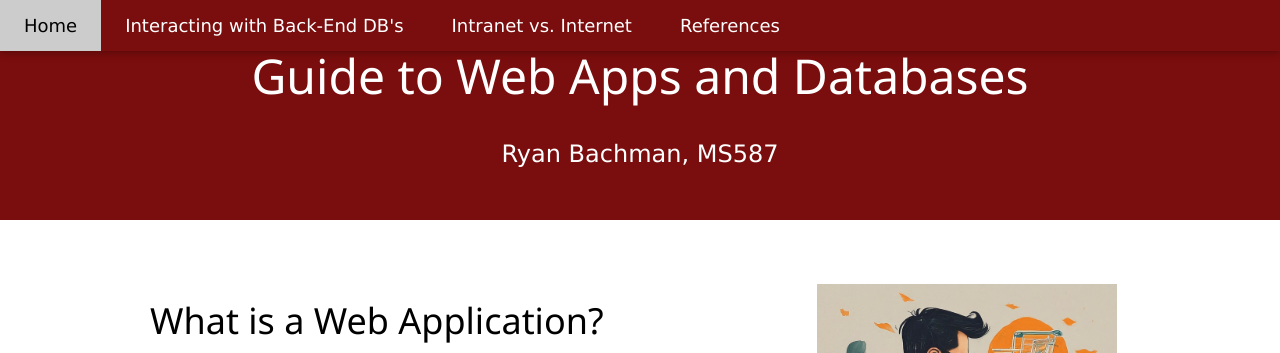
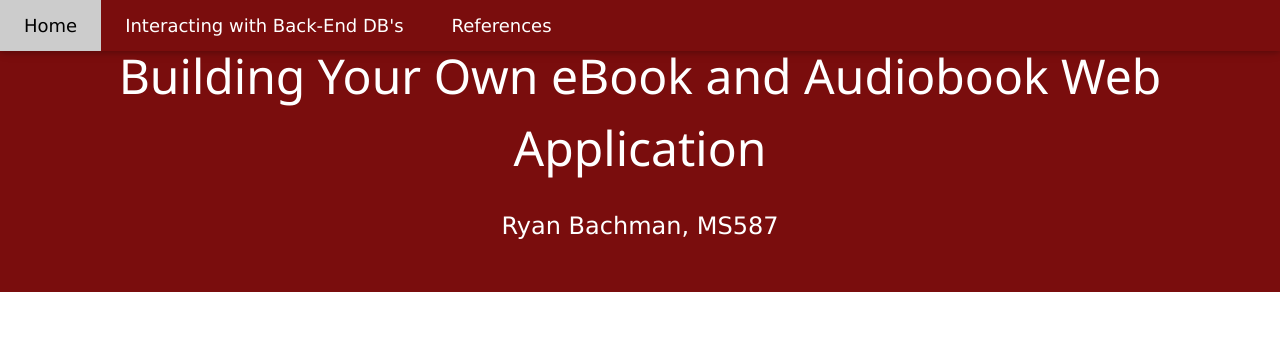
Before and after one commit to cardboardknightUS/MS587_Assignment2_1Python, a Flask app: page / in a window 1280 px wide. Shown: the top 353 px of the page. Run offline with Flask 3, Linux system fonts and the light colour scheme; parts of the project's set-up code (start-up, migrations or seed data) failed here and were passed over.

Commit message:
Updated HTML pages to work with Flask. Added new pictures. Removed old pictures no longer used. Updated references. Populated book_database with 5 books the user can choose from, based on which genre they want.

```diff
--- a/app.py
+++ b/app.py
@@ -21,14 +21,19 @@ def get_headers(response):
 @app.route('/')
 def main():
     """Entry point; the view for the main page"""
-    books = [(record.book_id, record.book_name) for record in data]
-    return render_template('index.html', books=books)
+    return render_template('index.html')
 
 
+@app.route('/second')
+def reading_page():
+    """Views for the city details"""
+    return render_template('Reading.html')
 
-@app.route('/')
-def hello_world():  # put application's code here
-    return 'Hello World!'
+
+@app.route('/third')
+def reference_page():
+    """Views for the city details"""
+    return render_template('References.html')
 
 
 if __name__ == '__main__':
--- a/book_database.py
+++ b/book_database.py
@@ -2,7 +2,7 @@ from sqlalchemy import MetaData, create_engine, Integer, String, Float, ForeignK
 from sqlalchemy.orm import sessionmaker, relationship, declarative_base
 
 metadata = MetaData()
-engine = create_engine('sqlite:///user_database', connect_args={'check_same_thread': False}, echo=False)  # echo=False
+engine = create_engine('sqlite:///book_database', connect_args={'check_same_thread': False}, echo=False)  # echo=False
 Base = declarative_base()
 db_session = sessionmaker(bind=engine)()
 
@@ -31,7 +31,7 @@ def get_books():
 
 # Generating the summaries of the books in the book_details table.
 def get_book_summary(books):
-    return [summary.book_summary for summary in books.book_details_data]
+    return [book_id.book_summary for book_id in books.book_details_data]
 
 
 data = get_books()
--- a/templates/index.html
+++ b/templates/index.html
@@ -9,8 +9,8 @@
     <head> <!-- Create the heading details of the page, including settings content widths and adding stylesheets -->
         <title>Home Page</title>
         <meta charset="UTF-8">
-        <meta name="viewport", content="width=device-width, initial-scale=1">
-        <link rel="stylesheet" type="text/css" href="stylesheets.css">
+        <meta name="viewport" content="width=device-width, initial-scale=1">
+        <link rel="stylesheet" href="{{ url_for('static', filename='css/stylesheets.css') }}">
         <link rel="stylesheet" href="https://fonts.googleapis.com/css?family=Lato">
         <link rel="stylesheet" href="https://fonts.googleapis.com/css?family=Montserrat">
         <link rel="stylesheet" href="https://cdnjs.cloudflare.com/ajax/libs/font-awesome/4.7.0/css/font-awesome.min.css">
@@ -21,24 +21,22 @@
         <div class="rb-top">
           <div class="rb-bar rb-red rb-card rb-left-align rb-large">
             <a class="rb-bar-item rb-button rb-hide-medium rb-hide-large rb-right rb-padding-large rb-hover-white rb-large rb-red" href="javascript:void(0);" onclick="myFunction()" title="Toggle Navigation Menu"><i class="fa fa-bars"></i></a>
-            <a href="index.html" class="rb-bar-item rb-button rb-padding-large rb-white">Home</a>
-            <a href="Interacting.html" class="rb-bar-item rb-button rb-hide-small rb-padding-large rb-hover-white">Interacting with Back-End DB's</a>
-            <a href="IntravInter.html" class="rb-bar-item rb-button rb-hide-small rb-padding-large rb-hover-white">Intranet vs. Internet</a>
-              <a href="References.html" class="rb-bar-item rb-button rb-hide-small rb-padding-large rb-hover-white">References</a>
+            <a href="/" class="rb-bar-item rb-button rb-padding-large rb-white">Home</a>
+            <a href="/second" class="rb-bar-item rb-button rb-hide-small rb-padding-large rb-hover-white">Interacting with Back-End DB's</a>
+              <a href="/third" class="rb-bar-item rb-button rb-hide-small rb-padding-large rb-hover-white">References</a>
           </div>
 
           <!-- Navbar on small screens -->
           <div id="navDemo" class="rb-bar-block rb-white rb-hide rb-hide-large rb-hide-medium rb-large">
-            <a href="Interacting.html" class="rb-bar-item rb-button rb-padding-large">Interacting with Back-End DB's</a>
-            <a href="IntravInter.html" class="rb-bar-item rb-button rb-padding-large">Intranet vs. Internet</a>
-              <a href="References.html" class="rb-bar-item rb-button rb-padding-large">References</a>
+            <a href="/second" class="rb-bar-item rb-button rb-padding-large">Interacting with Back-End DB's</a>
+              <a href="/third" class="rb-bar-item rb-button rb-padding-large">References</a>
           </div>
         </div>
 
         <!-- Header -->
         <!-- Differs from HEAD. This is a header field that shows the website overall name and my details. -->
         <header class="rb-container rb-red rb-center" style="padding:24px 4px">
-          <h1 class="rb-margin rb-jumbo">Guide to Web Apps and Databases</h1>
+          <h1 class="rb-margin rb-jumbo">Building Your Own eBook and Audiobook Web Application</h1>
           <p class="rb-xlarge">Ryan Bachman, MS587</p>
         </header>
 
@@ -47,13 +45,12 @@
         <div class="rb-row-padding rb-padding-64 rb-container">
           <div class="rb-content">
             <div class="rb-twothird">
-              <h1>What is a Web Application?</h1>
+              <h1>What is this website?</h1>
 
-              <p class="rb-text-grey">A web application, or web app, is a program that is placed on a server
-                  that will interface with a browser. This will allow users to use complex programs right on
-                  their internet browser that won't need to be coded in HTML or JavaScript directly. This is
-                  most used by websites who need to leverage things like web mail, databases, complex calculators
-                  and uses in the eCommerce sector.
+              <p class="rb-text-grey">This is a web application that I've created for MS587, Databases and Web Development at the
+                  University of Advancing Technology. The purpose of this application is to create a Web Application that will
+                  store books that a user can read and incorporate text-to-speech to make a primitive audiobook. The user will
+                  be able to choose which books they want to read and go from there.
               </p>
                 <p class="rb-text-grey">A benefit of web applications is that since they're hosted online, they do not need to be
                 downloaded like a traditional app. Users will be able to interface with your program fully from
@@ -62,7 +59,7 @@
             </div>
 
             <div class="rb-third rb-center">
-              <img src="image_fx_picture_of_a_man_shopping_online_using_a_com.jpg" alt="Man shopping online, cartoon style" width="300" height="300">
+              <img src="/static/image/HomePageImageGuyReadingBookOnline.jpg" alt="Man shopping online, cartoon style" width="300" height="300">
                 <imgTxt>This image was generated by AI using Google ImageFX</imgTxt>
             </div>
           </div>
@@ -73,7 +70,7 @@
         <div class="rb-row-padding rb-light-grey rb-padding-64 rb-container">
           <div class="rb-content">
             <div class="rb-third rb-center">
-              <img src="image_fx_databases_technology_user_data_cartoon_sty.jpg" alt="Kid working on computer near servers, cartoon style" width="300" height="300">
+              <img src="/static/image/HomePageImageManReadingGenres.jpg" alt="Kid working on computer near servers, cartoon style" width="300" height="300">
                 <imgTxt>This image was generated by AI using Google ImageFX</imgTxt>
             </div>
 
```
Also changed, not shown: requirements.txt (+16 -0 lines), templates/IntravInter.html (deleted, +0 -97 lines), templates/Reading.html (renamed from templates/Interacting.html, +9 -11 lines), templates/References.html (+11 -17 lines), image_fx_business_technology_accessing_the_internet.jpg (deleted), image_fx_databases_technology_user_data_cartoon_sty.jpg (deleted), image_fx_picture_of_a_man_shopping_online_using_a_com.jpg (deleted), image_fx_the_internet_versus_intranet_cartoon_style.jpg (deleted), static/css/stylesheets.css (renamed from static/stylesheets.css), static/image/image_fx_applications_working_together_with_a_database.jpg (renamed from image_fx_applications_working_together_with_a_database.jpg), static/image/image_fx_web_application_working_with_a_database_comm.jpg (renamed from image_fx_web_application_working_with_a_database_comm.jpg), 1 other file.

-*-

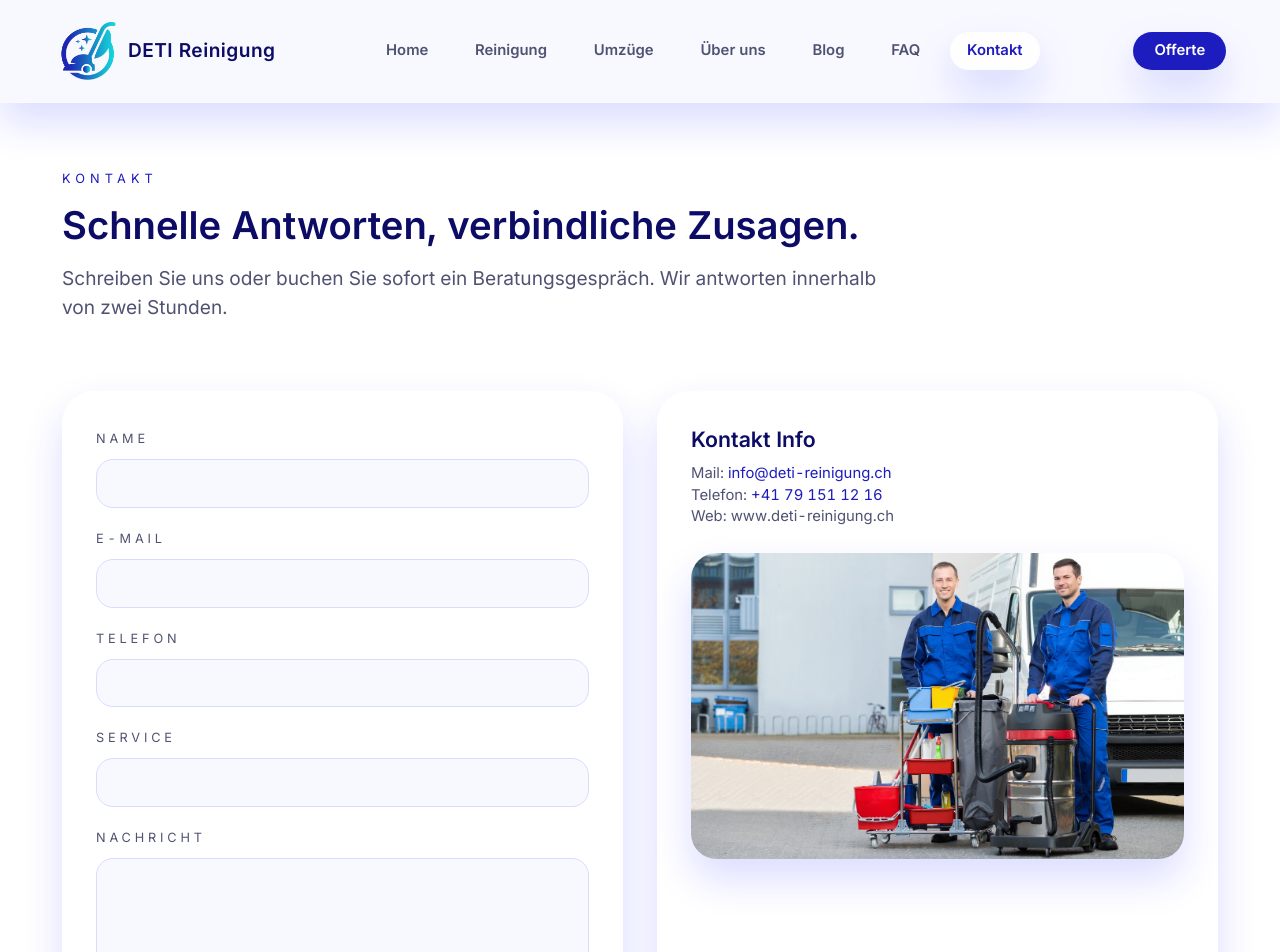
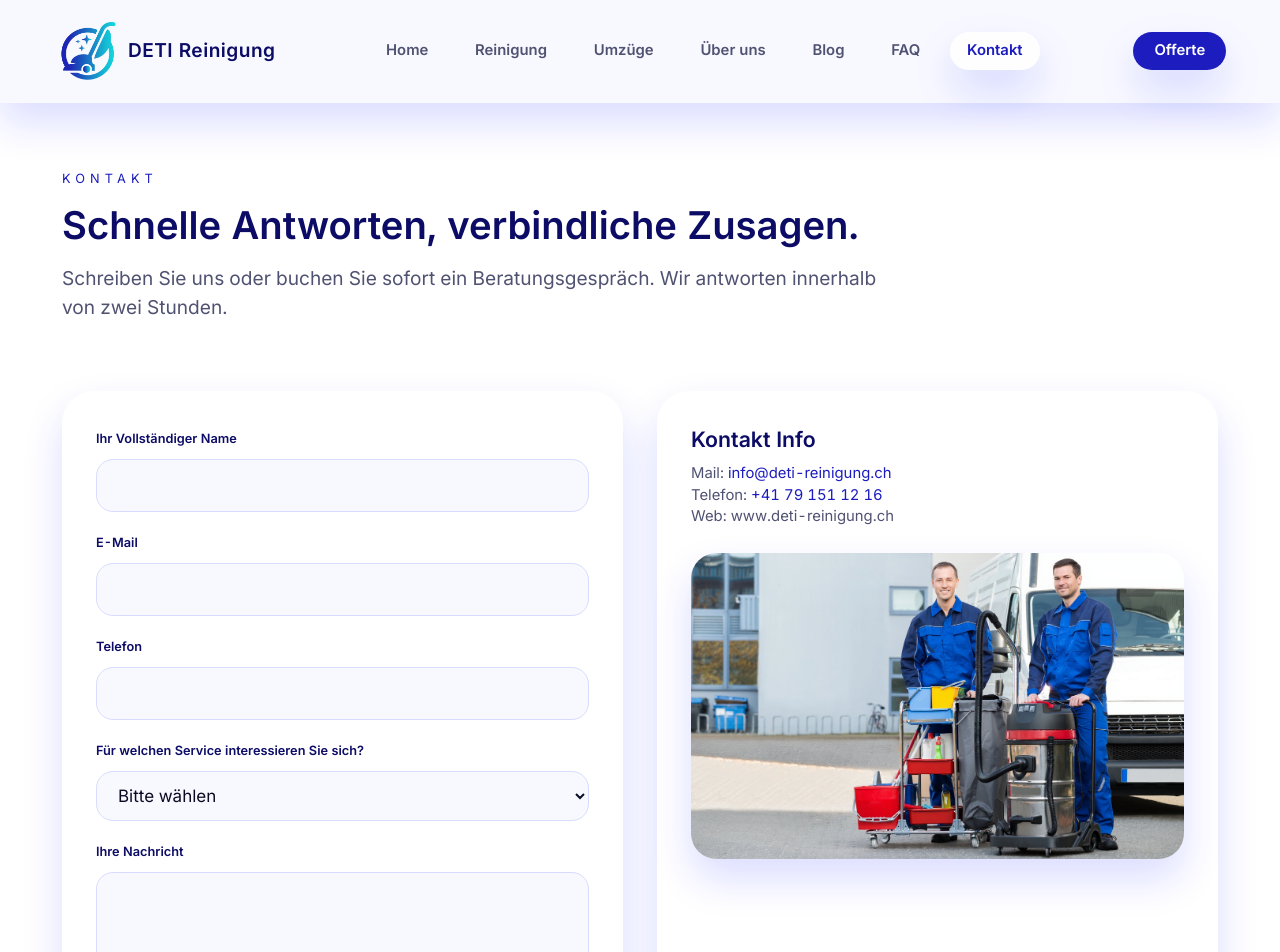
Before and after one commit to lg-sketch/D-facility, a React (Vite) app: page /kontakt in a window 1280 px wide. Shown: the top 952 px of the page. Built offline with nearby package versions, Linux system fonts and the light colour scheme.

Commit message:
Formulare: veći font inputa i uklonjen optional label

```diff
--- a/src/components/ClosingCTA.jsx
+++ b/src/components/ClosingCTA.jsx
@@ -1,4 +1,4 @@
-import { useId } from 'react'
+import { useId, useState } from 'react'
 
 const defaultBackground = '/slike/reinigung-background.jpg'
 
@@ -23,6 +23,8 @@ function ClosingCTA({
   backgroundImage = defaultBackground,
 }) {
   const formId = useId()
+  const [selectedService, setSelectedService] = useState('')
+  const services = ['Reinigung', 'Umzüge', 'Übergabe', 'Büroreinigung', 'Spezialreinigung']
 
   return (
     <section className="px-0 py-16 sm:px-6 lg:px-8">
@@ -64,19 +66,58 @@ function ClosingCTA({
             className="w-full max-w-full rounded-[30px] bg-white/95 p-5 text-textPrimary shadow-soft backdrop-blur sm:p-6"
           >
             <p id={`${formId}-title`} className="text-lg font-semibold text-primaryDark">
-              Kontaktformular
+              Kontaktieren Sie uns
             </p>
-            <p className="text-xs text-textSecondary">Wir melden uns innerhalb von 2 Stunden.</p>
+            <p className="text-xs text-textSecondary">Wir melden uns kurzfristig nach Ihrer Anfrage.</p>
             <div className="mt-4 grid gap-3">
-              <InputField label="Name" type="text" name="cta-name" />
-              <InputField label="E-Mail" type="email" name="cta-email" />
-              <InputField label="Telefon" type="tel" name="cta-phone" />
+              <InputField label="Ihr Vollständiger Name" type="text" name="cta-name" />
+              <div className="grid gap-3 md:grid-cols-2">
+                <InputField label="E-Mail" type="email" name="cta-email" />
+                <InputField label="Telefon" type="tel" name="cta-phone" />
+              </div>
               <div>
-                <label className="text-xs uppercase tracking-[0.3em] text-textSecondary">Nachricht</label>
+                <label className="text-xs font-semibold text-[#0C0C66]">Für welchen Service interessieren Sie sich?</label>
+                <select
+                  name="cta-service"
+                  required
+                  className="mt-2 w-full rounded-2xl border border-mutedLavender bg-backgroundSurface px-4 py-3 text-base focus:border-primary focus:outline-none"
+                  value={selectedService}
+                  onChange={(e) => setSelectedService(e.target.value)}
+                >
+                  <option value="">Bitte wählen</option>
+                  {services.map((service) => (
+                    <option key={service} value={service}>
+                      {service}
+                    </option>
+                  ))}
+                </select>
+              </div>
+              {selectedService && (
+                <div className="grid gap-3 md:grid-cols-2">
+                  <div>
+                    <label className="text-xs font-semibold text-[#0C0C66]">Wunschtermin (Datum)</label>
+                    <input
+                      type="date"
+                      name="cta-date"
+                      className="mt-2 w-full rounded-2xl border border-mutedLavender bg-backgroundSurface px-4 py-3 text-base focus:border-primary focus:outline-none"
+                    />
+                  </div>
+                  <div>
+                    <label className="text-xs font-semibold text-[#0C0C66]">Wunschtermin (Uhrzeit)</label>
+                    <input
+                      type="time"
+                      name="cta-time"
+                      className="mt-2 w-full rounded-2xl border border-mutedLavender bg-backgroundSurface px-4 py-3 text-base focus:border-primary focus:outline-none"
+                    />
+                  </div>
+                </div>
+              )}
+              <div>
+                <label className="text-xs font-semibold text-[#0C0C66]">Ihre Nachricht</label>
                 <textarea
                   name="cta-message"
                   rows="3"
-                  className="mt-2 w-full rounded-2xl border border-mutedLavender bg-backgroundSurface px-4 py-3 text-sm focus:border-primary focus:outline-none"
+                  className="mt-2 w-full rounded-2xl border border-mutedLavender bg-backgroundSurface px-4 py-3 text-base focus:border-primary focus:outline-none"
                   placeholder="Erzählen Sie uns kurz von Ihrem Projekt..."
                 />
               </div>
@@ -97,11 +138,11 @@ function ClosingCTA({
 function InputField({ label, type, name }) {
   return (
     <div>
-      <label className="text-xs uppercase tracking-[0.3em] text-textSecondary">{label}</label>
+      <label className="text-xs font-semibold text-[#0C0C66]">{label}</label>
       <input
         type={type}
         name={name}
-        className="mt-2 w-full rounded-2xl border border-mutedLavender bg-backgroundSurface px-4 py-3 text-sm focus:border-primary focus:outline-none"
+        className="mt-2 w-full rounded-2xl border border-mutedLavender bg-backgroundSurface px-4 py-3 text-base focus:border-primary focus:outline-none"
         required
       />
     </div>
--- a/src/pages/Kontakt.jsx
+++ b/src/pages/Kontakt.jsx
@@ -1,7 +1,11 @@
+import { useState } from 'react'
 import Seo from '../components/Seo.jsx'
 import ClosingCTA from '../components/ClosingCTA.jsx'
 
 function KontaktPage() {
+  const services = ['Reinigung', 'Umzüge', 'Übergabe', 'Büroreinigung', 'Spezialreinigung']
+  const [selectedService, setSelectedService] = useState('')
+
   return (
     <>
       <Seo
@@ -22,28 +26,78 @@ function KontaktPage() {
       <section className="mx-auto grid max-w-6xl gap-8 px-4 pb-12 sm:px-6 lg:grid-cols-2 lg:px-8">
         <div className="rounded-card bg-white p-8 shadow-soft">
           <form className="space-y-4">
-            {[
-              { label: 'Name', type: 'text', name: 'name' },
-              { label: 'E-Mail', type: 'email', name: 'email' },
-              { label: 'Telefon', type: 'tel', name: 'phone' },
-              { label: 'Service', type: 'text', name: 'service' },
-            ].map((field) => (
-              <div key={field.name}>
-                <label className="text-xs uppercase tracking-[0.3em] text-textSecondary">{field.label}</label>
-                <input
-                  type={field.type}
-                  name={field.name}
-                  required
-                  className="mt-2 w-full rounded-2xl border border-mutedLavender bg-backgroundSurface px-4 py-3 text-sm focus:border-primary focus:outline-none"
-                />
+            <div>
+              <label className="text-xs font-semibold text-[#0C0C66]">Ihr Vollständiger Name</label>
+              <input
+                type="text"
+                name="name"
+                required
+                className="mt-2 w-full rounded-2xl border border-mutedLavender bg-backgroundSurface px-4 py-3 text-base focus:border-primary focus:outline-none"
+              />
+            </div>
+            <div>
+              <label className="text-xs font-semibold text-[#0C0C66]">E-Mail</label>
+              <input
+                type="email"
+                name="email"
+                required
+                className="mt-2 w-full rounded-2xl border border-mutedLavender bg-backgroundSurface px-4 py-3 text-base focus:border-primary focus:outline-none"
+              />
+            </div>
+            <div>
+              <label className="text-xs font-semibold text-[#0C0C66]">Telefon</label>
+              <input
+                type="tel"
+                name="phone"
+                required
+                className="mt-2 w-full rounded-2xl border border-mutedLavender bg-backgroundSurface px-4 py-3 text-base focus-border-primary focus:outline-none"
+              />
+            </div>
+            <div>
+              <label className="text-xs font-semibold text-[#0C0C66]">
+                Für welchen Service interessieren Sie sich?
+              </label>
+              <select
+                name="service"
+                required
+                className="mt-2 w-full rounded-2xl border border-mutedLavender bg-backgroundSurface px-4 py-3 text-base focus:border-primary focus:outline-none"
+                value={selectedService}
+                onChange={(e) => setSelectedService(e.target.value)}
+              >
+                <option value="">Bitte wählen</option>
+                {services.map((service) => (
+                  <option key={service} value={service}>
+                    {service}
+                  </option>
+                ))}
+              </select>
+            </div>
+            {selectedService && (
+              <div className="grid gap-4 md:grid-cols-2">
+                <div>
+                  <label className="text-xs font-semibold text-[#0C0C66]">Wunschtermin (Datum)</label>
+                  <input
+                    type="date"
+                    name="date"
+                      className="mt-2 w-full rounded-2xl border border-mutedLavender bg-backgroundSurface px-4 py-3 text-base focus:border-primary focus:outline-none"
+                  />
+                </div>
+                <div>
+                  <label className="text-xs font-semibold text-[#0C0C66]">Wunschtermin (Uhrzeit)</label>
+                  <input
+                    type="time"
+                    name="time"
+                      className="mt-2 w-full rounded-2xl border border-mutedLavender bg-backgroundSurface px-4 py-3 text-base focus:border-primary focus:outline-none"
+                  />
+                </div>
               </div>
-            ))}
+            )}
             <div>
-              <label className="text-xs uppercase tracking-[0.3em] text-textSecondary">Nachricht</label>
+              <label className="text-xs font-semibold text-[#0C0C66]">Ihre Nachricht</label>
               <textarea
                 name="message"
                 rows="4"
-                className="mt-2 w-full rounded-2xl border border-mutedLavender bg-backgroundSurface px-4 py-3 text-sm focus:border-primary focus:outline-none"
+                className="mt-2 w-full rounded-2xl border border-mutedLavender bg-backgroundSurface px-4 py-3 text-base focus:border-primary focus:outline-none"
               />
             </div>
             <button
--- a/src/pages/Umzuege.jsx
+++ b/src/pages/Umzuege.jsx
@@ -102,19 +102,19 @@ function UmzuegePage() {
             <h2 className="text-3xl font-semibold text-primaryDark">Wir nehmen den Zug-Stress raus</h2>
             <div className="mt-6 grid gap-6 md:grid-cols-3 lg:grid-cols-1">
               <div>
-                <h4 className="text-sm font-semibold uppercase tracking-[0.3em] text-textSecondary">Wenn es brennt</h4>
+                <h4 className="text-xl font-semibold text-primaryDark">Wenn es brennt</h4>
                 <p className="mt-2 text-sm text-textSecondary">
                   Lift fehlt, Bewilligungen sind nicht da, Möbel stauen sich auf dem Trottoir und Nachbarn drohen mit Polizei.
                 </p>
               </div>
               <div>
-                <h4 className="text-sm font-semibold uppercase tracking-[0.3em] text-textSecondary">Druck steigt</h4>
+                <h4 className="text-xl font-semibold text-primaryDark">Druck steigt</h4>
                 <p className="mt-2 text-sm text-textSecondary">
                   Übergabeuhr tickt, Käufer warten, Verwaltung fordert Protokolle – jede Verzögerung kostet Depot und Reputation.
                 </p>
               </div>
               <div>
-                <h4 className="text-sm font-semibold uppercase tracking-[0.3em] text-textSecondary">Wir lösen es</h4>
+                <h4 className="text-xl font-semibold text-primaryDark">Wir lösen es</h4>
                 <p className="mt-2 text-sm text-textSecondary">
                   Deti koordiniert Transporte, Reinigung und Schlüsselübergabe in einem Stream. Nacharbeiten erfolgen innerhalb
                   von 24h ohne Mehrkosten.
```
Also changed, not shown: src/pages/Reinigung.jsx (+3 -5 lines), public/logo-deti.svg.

-*-

[WORK ITEM]
Only the lines that contain the string "import" should be copied from the entries above.

[TASK ANSWER]
@@ -2,7 +2,7 @@ from sqlalchemy import MetaData, create_engine, Integer, String, Float, ForeignK
 from sqlalchemy.orm import sessionmaker, relationship, declarative_base
-import { useId } from 'react'
+import { useId, useState } from 'react'
+import { useState } from 'react'
 import Seo from '../components/Seo.jsx'
 import ClosingCTA from '../components/ClosingCTA.jsx'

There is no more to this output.